Posted at 12:41 PM, Dec 18, 2018
and last updated 2018-12-18 16:32:53-05

BALTIMORE — The 30-day window for the public to view and make comments on the Baltimore City watershed assessment of the north Lower Patapsco and Baltimore Harbor watershed has been extended an additional four weeks, the Baltimore City Department of Public Works announced Monday.

The new deadline for the comment period is 5 p.m. on Jan. 16, 2019. The previous deadline was 5 p.m. on Dec. 19.

“It’s for anybody with any interest in what’s going on with the watersheds,” said Jeffrey Raymond, the Chief of Communications and Community Affairs for the Baltimore DPW. “This is all part of what we go through as part of our stormwater permitting process.”

While a thorough understanding of the plans might be more pertinent to those working in environmental advocacy or property development, the flow and management of water in the region has the potential to affect any resident.

“People don’t necessarily think of water if they live on dry land and not just near the harbor,” Raymond said. “Everybody lives in a watershed, so when it rains or it snows, that water goes somewhere.”

Often where that water goes can be impacted by impediments like development, trash, infrastructure, or potential chemical pollution.

“We take a hard look at these watersheds, all the different characteristics of the watersheds, and then make a plan to keep them as clean and as flood controlled as possible,” Raymond said.

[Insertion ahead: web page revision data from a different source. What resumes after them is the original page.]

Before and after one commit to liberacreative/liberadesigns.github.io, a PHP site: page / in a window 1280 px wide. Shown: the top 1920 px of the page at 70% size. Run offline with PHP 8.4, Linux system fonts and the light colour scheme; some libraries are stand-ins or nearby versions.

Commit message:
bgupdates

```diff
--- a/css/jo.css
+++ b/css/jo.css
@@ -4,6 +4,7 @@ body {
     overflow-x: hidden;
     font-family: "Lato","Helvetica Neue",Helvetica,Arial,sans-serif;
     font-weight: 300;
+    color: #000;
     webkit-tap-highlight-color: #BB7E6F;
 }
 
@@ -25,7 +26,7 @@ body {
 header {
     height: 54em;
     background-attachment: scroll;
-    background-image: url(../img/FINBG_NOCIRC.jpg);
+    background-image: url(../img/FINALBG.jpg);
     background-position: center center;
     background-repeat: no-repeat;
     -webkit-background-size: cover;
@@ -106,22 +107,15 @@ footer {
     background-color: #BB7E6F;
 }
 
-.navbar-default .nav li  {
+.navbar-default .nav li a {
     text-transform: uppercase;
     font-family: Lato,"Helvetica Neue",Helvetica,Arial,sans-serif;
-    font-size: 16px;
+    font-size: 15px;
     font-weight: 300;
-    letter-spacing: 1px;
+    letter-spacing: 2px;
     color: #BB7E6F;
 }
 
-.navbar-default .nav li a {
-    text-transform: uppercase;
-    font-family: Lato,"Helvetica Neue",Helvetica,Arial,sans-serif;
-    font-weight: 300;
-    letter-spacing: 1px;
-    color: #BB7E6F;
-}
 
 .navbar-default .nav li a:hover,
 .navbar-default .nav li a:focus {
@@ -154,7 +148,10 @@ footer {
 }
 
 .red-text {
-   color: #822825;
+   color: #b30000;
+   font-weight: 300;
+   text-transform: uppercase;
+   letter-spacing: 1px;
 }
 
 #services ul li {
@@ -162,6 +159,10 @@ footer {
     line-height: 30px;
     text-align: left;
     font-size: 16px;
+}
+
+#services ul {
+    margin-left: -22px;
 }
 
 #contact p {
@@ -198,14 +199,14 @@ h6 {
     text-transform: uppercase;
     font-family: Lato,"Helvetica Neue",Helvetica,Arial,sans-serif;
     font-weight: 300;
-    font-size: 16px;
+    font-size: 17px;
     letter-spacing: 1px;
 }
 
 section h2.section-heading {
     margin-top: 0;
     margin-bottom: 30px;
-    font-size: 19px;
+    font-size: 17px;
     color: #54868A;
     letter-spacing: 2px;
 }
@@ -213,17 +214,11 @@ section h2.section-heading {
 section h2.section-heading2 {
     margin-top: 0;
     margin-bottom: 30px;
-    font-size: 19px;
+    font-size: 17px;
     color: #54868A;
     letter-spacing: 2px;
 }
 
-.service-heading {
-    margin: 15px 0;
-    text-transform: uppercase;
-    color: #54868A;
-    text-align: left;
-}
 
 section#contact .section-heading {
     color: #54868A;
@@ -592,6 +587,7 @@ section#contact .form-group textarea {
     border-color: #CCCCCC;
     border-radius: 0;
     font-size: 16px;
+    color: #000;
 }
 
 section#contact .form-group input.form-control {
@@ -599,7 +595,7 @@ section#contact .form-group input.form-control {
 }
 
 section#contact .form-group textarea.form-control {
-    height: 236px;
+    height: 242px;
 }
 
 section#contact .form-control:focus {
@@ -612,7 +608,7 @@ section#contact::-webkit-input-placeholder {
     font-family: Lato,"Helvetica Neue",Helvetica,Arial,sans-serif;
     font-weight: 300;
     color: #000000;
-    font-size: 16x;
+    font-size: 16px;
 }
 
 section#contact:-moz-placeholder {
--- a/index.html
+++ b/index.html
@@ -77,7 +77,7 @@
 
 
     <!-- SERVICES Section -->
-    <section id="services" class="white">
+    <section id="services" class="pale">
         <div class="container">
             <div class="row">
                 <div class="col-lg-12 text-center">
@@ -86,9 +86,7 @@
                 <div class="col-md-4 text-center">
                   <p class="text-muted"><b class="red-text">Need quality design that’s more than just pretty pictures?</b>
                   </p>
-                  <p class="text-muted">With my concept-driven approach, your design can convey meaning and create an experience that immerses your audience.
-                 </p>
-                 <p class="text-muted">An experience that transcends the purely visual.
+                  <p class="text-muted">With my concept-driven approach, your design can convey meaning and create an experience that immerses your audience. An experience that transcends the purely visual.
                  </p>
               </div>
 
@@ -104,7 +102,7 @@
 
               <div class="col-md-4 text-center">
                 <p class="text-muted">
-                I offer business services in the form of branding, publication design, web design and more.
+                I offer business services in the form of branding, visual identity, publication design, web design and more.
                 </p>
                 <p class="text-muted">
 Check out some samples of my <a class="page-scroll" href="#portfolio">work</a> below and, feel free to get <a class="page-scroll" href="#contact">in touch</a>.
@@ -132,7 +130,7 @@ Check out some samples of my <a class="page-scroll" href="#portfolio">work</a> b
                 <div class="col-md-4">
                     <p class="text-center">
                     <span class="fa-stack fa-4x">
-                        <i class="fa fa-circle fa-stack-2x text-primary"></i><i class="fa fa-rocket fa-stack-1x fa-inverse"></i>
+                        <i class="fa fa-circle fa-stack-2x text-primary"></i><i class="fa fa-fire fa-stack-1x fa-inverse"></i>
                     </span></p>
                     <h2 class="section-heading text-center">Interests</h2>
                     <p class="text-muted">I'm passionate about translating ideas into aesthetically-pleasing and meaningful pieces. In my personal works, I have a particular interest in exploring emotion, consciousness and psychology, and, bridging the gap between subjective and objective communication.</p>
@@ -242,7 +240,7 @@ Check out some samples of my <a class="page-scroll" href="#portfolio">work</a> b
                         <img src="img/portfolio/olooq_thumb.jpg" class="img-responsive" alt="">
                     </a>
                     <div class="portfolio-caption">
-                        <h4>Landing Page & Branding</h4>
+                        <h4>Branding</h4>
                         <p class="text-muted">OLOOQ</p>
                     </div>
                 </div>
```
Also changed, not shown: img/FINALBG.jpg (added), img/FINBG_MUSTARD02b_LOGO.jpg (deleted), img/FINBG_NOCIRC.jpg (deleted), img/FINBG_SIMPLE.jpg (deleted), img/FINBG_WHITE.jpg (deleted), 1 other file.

The 71-page draft proposal for the Lower North Branch Patapsco Watershed Assessment can be viewed online here.

The 115-page Baltimore Harbor Watershed Assessment can be viewed online here.

A hard copy of the reports can be requested by contacting the Watershed Planning and Partnership Section at 410-396-0732 or emailing (subject line “Watershed Assessment Request).

Comments can be submitted by emailing (subject line: “Watershed Assessment Request”), or by mail at Baltimore City Department of Public Works, Office of Compliance and Laboratories, 3001 Druid Park Drive, Room 238, Baltimore, Md., 21214.

According to the DPW website, each assessment attempts to:

  • Catalog the characterizations of the watershed, including taking inventory of the current physical and social conditions
  • Identify and rank the water quality issues present in the watershed, including prioritizing factors contributing to water quality problems and a description of the watershed’s total maximum daily loads (TMDL), a regulatory term describing the maximum amount of a pollutant a body of water can receive while still meeting water quality standards.
  • Analyze suitability and identify areas of priority for improving water quality and meeting the total maximum daily waste load allocations for the watershed, hopefully maximizing other potential benefits associated with restoration